Revamping UI, Refactoring Shared Libraries and Testing

This is Part 4 of an article series that documents the process of building the Triple Tee App.

Jul 04, 2023 | 4 mins read

Time Flies

It’s been another month since I last wrote about wrapping the app in Electron and how to build it for client-side demo. The building of the app actually took just about 1 month, but the bulk of the work is really in polishing the app. I’m eager to share what has been done in the last 20% of the development to push through the remaining 80% of the app.

Looks Good, Feels Good

I was not quite satisifed with the UI components, in particular, the noisy overlay buttons for clearing the input fields, and the date picker which I thought was cool, but after 1 month of looking at it, I find it rather unappealing.

I’m also not very satisfied with the color scheme, because as much as I love dark mode as an engineer, I know it’s not appealing to the wider users base, who would want something a little more vibrant and lively.

So, I decided to spend some time to overhaul the look-and-feel of the entire app. First, I went to search for existing color palettes that can be used for dark mode. I found a site called Color Hunt which lists quite a few interesting color schemes, and I adapted from one of those schemes and use for both the light and dark modes.

Next, I re-implemented my custom Vue components, moving all the overlay buttons within the bounds of each input field. This makes the overall site cleaner as every input looks “contained”, and it’s much easier to align fields if there’s no additional “divs” sticking out.

This is a mundane process, but the outcome is very satisfying, and have visible benefits, so I’m glad to have invested the time to doing it.

Both light and dark schemes look more “modern” now.

Don’t Repeat Yourself

I shared in the previous post that I have both a desktop build and a web build for the app, so that users can first try it out on the browser without any installation. Both builds are meant to behave exactly the same, but at first, the business logic layer was implemented independently in the client-side and server-side. Some logic were copy-paste-able, but some must be re-implemented.

As conventional wisdom goes, Don’t Repeat Yourself if you can help it. But there was just one issue with sharing code between my client and server: one is written in ESModule syntax, the other is in CommonJS syntax. Fortunately, the only tricky part is module exports, the logic implementation itself is just plain o’ Javascript.

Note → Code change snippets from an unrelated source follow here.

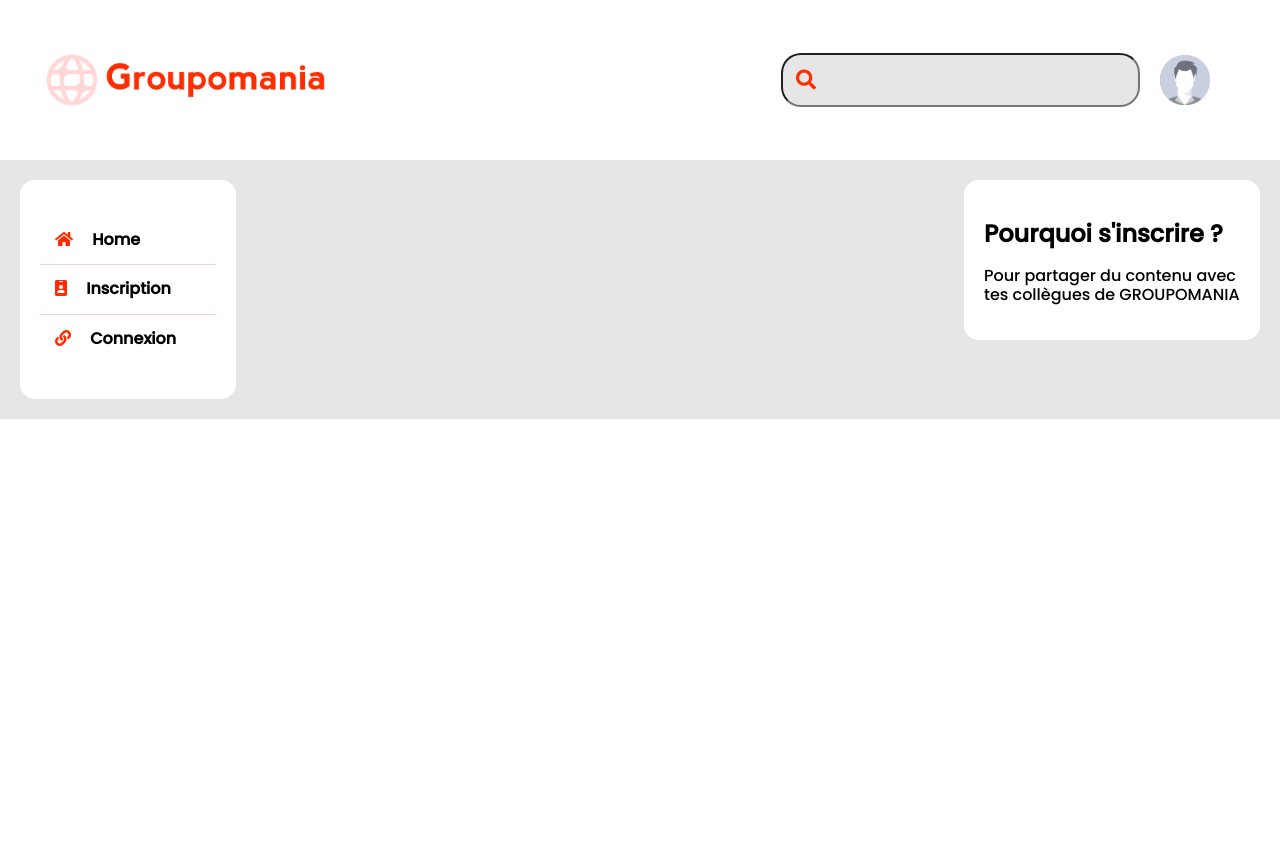
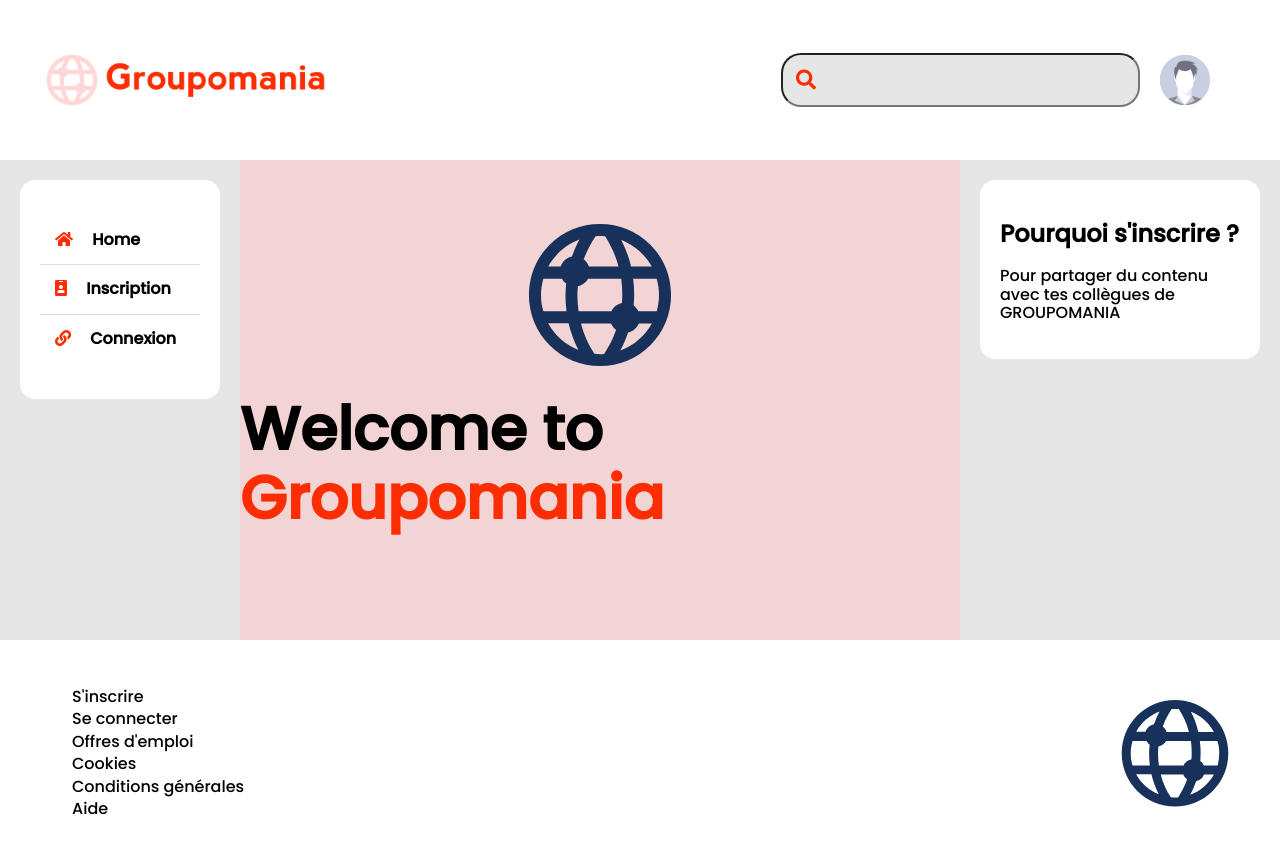
Before and after one commit to Tam-star/TamaraWenner_7_27122021, a React (Create React App) app in the folder frontend/my-app/: page / in a window 1280 px wide. Shown: the top 854 px of the page. Before the commit the page ends 800 px from the top, so only its background shows below. Built offline with nearby package versions, Linux system fonts and the light colour scheme.

Commit message:
Welcome and Footer components created

```diff
--- /dev/null
+++ b/frontend/my-app/src/components/footer.js
@@ -0,0 +1,28 @@
+import React from 'react';
+
+export default function Footer() {
+    return (
+        <footer className='main-footer'>
+            <ul>
+                <li><a href='/signup'>S'inscrire</a></li>
+                <li><a href='/login'>Se connecter</a></li>
+                <li><a href='/'>Offres d'emploi</a></li>
+                <li><a href='/'>Cookies</a></li>
+                <li><a href='/'>Conditions générales</a></li>
+                <li><a href='/'>Aide</a></li>
+            </ul>
+            <svg className='main-footer__logo'  data-v-1084b650="" xmlns="http://www.w3.org/2000/svg" viewBox="0 0 300 300">
+                <g data-v-1084b650="" id="640fb903-7c97-3a8b-d0a7-369102908d0a" stroke="none" transform="matrix(0.8499999999999999,0,0,0.8499999999999999,22.500006484985377,22.50005836486818)">
+                    <svg xmlns="http://www.w3.org/2000/svg" viewBox="-205 207 100 100">
+                        <switch>
+                            <g><path d="M-155 298.8c11.2 0 21.7-4.3 29.6-12.2 7.9-7.9 12.2-18.4 12.2-29.6 0-11.2-4.3-21.7-12.2-29.6-7.9-7.9-18.4-12.2-29.6-12.2s-21.7 4.3-29.6 12.2c-7.9 7.9-12.2 18.4-12.2 29.6 0 11.2 4.3 21.7 12.2 29.6 7.9 7.9 18.4 12.2 29.6 12.2zm2.4-7.1c-.8.1-1.6.1-2.4.1-1.1 0-2.2-.1-3.3-.2-3.6-5.6-6.3-11.6-7.9-17.9h17.7c.6 1.5 1.7 2.9 3 3.8-1.7 5-4.1 9.7-7.1 14.2zm9.5-2c1.9-3.5 3.4-7 4.6-10.7 2.9-.6 5.2-2.6 6.3-5.3h7.7c-4 7.3-10.7 13-18.6 16zm22.8-32.7c0 3.3-.5 6.5-1.3 9.6h-10.8c-.6-1.3-1.6-2.5-2.8-3.4.2-2.2.3-4.4.3-6.6 0-3.1-.2-6.2-.6-9.2h13.8c1 3 1.4 6.3 1.4 9.6zm-4.2-16.7h-12.2c-1.3-5.5-3.2-10.7-5.8-15.7 7.6 2.9 14 8.6 18 15.7zm-17.4 16.3c0 1.7-.1 3.4-.2 5.1-2.8.6-5.1 2.4-6.2 4.9h-19.3c-.4-3-.7-6.1-.7-9.1 0-1.9.1-3.8.3-5.7 2.6-.5 4.7-2.2 6-4.4h19.5c.4 3 .6 6.1.6 9.2zm-15.7-34.2c.9-.1 1.8-.1 2.6-.1 1 0 2 0 3 .1 3.6 5.6 6.3 11.6 7.9 17.9h-17.4c-.6-1.7-1.7-3.2-3.1-4.3 1.8-4.8 4.1-9.3 7-13.6zm-9.5 2c-1.7 3.2-3.2 6.6-4.4 10-3.1.6-5.6 2.9-6.6 5.8h-7.3c3.9-7.1 10.4-12.8 18.3-15.8zm-22.6 32.6c0-3.3.5-6.6 1.4-9.6h10.9c.6 1.1 1.5 2.1 2.5 2.9-.2 2.4-.4 4.8-.4 7.2 0 3.1.2 6.1.6 9.1h-13.6c-1-3.1-1.4-6.3-1.4-9.6zm16.2 16.6c1.3 5.4 3.2 10.7 5.8 15.7-7.6-3-13.9-8.6-17.8-15.7h12z">
+                            </path>
+                            </g>
+                        </switch>
+                    </svg>
+                </g>
+            </svg>
+        </footer>
+    )
+
+}
--- /dev/null
+++ b/frontend/my-app/src/components/welcome.js
@@ -0,0 +1,11 @@
+import logo from '../assets/icon-transparent-blue.svg';
+
+export default function Welcome() {
+    return (
+        <section className='center-container welcome-container'>
+            <img className='welcome-container__logo' src={logo}></img>
+            <h1>Welcome to <span className='welcome-container__company-name'>Groupomania</span></h1>
+            <p></p>
+        </section>
+    )
+}
--- a/frontend/my-app/src/index.js
+++ b/frontend/my-app/src/index.js
@@ -11,12 +11,14 @@
 import Connexion from './components/connexion';
 import Dashboard from './routes/dashboard';
 import CenterContainer from './components/center-container';
+import Welcome from './components/welcome';
 
 
 ReactDOM.render(
   <BrowserRouter>
     <Routes>
       <Route path="/" element={<Home />} >
+        <Route index element={ <Welcome /> } />
         <Route path="signup" element={<Subscription />} />
         <Route path="login" element={<Connexion />} />
       </Route>
--- a/frontend/my-app/src/routes/home.js
+++ b/frontend/my-app/src/routes/home.js
@@ -3,6 +3,7 @@
 import Header from '../components/header';
 import LeftContainer from '../components/left-container';
 import { Outlet } from 'react-router-dom';
+import Footer from '../components/footer';
 
 function Home() {
 
@@ -17,6 +18,7 @@
           <p>Pour partager du contenu avec tes collègues de GROUPOMANIA</p>
         </section>
       </main>
+      <Footer/>
     </div>
   );
 }
--- a/frontend/my-app/src/sass/App.scss
+++ b/frontend/my-app/src/sass/App.scss
@@ -6,7 +6,8 @@
 @import 'layouts/left-container';
 @import 'layouts/center-container';
 @import 'layouts/right-container';
-@import 'pages/login';
+@import 'layouts/footer';
+@import 'pages/home';
 
 body{
     font-family: 'Poppins', sans-serif;
@@ -17,5 +18,4 @@
     display: flex;
     justify-content: space-between;
     background-color: $fourth-color;
-    //height : 500px;
 }
--- /dev/null
+++ b/frontend/my-app/src/sass/layouts/_footer.scss
@@ -0,0 +1,23 @@
+.main-footer{
+    //background-color : $fourth-color;
+    display: flex;
+    justify-content: space-between;
+    padding : 30px;
+    & ul{
+        & li {
+            list-style-type: none;
+            padding : 2px;
+            & a {
+                text-decoration: none;
+                color : black;
+                &:hover{
+                    text-decoration: underline;
+                }
+            }
+        }
+    }
+    &__logo{
+        width : 150px;
+        fill : $tertiary-color;
+    }
+}
--- a/frontend/my-app/src/sass/pages/_login.scss
+++ b/frontend/my-app/src/sass/pages/_home.scss
@@ -1,4 +1,4 @@
-.login-container, .signup-container{
+.login-container, .signup-container, .welcome-container{
     margin : auto;
     background-color : $secondary-color;
     display: flex;
@@ -23,3 +23,17 @@
         }
     }
 }
+
+.welcome-container{
+    height : 60vh;
+    & h1 {
+        font-size: 60px;
+        margin-top : 0;
+    }
+    &__logo{
+        width : 200px;
+    }
+    &__company-name{
+        color : $primary-color;
+    }
+}
--- a/frontend/my-app/src/sass/utils/_variables.scss
+++ b/frontend/my-app/src/sass/utils/_variables.scss
@@ -1,4 +1,4 @@
 $primary-color : #FD2D01;
 $secondary-color : #F1D4D3;
-$tertiary-color : #122441;
+$tertiary-color : #18315a;
 $fourth-color : #e6e6e6;
```
Also changed, not shown: frontend/my-app/src/assets/icon-transparent-blue.svg (added), frontend/my-app/src/assets/icon.svg, frontend/my-app/src/sass/layouts/_generals.scss (line endings or trailing spaces).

After some research online, I found out how to use esbuild to build CommonJS exports into ESModule files. So now the server-side code using CommonJS can import the shared libraries as-is, while the client-side code will import the compiled ESModule libraries.

I had to spend some time rewriting my common logic in sharable libraries, and then fixing the client-side code to use the new compiled imports. Again, it’s really time well spent because now I don’t have to test the logic twice when I make a change.

Shared libraries eg. data access will be built into ESModules for client-side use.

Test, Test, Test

It’s so important so I have to repeat myself 3 times. I can’t count the number of times how the test cases have saved me from some very fatal bugs, and I’m always glad to have spent the time to write the tests. At the point of this writing, I’ve written over 150 tests for the shared libraries and server-side logic, over 450 tests for the client-side logic and components, and still counting.

It may sound like a lot of effort and a waste of time to some, but being the only engineer of the project, there’s no second pair of eyes to review my code, and no way I could have manually tested every single case through clicking the app, so my only choice is to write automated tests, and give me the peace of mind that I will know it when I break some thing when changing code.

And because there’re client-side and server-side JS frameworks, there’re 2 test frameworks involved too: JestJS for the backend, and Vitest for the frontend. Fortunately, Vitest is pretty much an identical port from JestJS, so I didn’t have to re-learn the tests functions and utils.

Time invested in writing tests is time saved from pulling hairs over a buggy app.

That’s All For Now

This is a short piece, even though the time spent on building what is shared is almost half of the entire development journey. I would say that only 50% of the remaining 20% of work is done now, there’re still more tests to be written, and I still have to put the landing page and demo on a standalone domain.

So do stay tuned for more updates in the coming weeks (or months)!